*Aim of the exercise*:
Every entry is to be restated exactly; pictures are not part of the copy.
::: Information
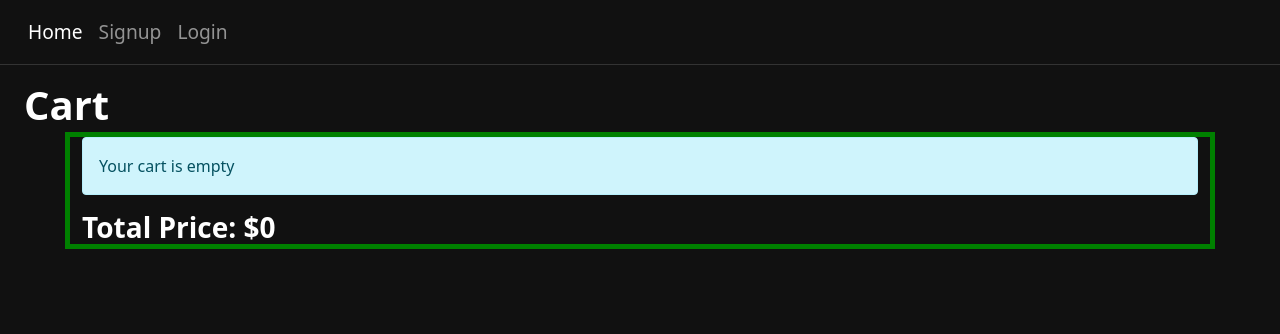
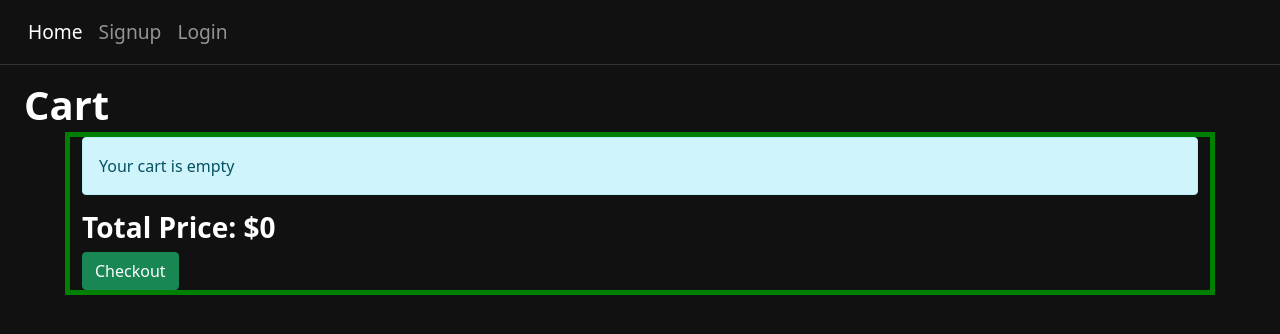
Before and after one commit to 4therealm/BigFootWW, a React (Create React App) app in the folder client/: page /cart/1 in a window 1280 px wide. Shown: the top 334 px of the page. Built offline with nearby package versions, Linux system fonts and the light colour scheme.

Commit message:
begining checkout functionality

```diff
--- a/client/src/components/Cart.jsx
+++ b/client/src/components/Cart.jsx
@@ -27,6 +27,26 @@ const Cart = () => {
       setHasQuantityChanged(true);
     }
   };
+
+  const handleCheckout = async () => {
+    try {
+      const response = await fetch(`/api/cart/${user._id}/checkout`, {
+        method: 'PUT',
+      });
+
+      if (response.ok) {
+        const updatedUserCart = await response.json();
+        console.log('Checkout successful:', updatedUserCart);
+        setUserCart(updatedUserCart);
+        setUpdatedCart(updatedUserCart.items);
+      } else {
+        throw new Error('Error checking out');
+      }
+    } catch (error) {
+      console.error(error);
+    }
+  };
+
 
   const removeItem = async (userId, productId) => {
     try {
@@ -110,6 +130,9 @@ const Cart = () => {
           Update Cart
         </Button>
       )}
+      <Button variant="success" onClick={handleCheckout}>
+        Checkout
+      </Button>
       </Container>
   );
 };
```
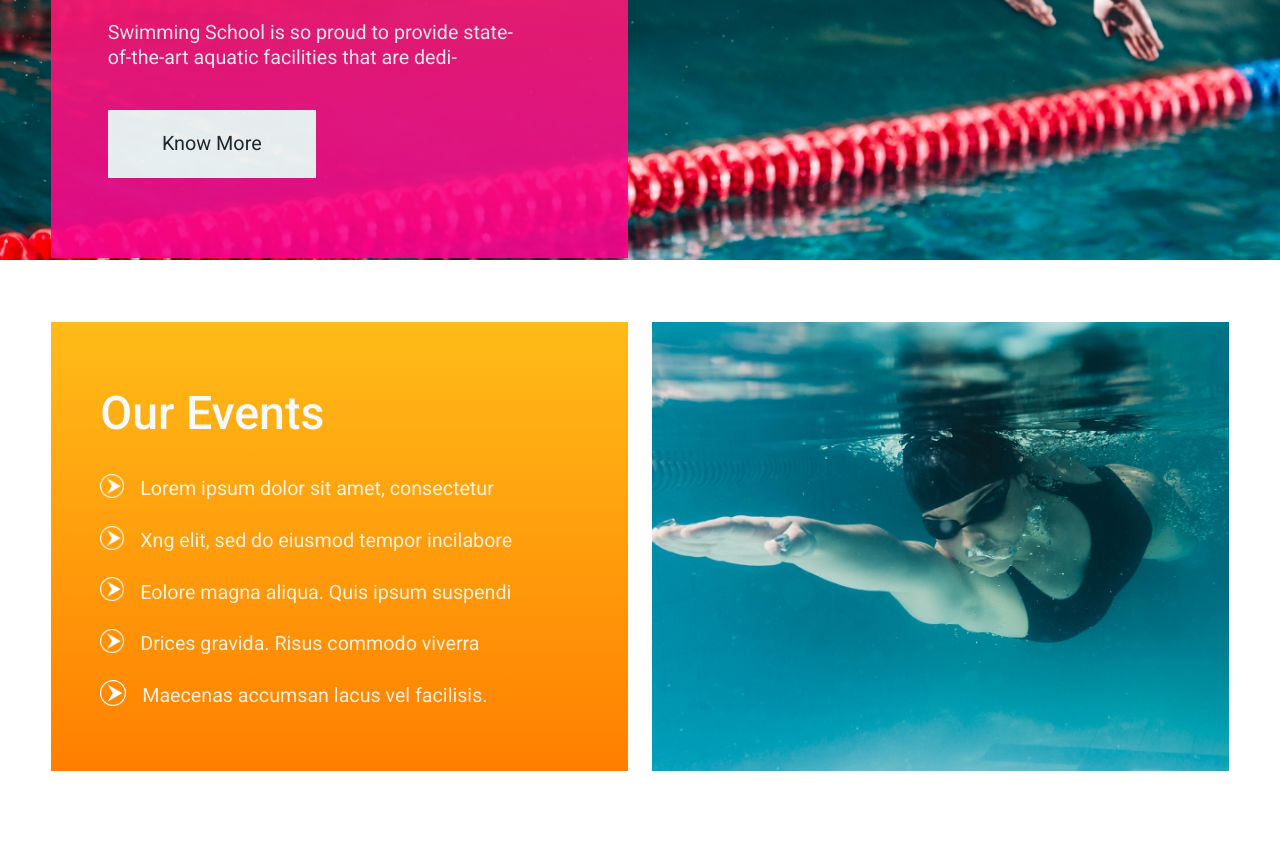
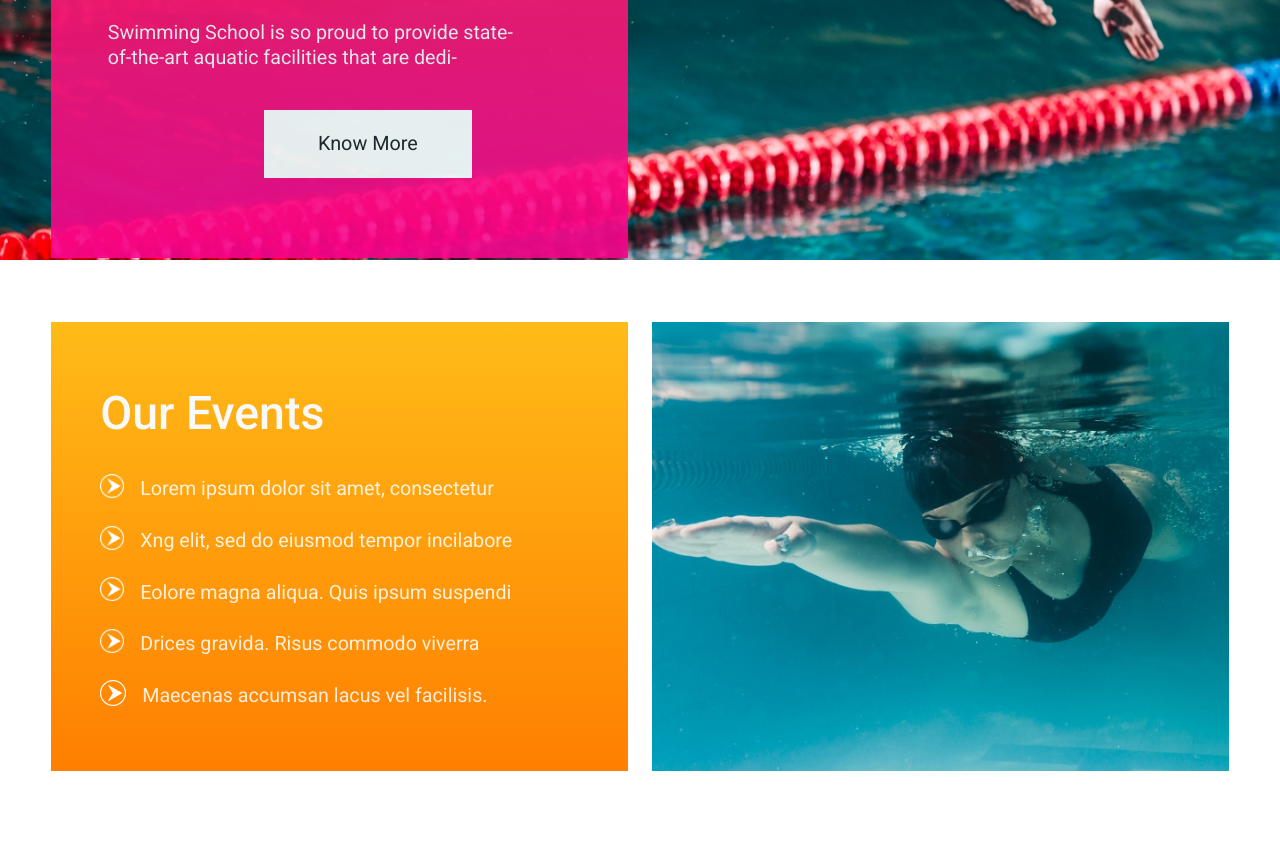
Before and after one commit to amanchauhan4144/bootstrapFirstAssignment, a plain HTML site: page index.html in a window 1280 px wide. Shown: the part 2525-3387 px from the top of the page. Drawn offline with nearby package versions, Linux system fonts and the light colour scheme.

Commit message:
Update index.html

```diff
--- a/index.html
+++ b/index.html
@@ -313,7 +313,8 @@
               Swimming School is so proud to provide state-of-the-art aquatic facilities that are dedi-</p>
 
 
-            <div class="px-2 mt-4   text-dark knowMoreButton  text-center bg-white buttonPointer"><span>Know More</span>
+                   <div class="w-100 d-flex justify-content-center knowmorebuttonContainer">     <div class="px-2 mt-4   text-dark knowMoreButton  text-center bg-white buttonPointer"><span>Know More</span></div>
+
             </div>
 
           </div>
```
::::::
*Task response*:
Before and after one commit to 4therealm/BigFootWW, a React (Create React App) app in the folder client/: page /cart/1 in a window 1280 px wide. Shown: the top 334 px of the page. Built offline with nearby package versions, Linux system fonts and the light colour scheme.

Commit message:
begining checkout functionality

```diff
--- a/client/src/components/Cart.jsx
+++ b/client/src/components/Cart.jsx
@@ -27,6 +27,26 @@ const Cart = () => {
       setHasQuantityChanged(true);
     }
   };
+
+  const handleCheckout = async () => {
+    try {
+      const response = await fetch(`/api/cart/${user._id}/checkout`, {
+        method: 'PUT',
+      });
+
+      if (response.ok) {
+        const updatedUserCart = await response.json();
+        console.log('Checkout successful:', updatedUserCart);
+        setUserCart(updatedUserCart);
+        setUpdatedCart(updatedUserCart.items);
+      } else {
+        throw new Error('Error checking out');
+      }
+    } catch (error) {
+      console.error(error);
+    }
+  };
+
 
   const removeItem = async (userId, productId) => {
     try {
@@ -110,6 +130,9 @@ const Cart = () => {
           Update Cart
         </Button>
       )}
+      <Button variant="success" onClick={handleCheckout}>
+        Checkout
+      </Button>
       </Container>
   );
 };
```
Before and after one commit to amanchauhan4144/bootstrapFirstAssignment, a plain HTML site: page index.html in a window 1280 px wide. Shown: the part 2525-3387 px from the top of the page. Drawn offline with nearby package versions, Linux system fonts and the light colour scheme.

Commit message:
Update index.html

```diff
--- a/index.html
+++ b/index.html
@@ -313,7 +313,8 @@
               Swimming School is so proud to provide state-of-the-art aquatic facilities that are dedi-</p>
 
 
-            <div class="px-2 mt-4   text-dark knowMoreButton  text-center bg-white buttonPointer"><span>Know More</span>
+                   <div class="w-100 d-flex justify-content-center knowmorebuttonContainer">     <div class="px-2 mt-4   text-dark knowMoreButton  text-center bg-white buttonPointer"><span>Know More</span></div>
+
             </div>
 
           </div>
```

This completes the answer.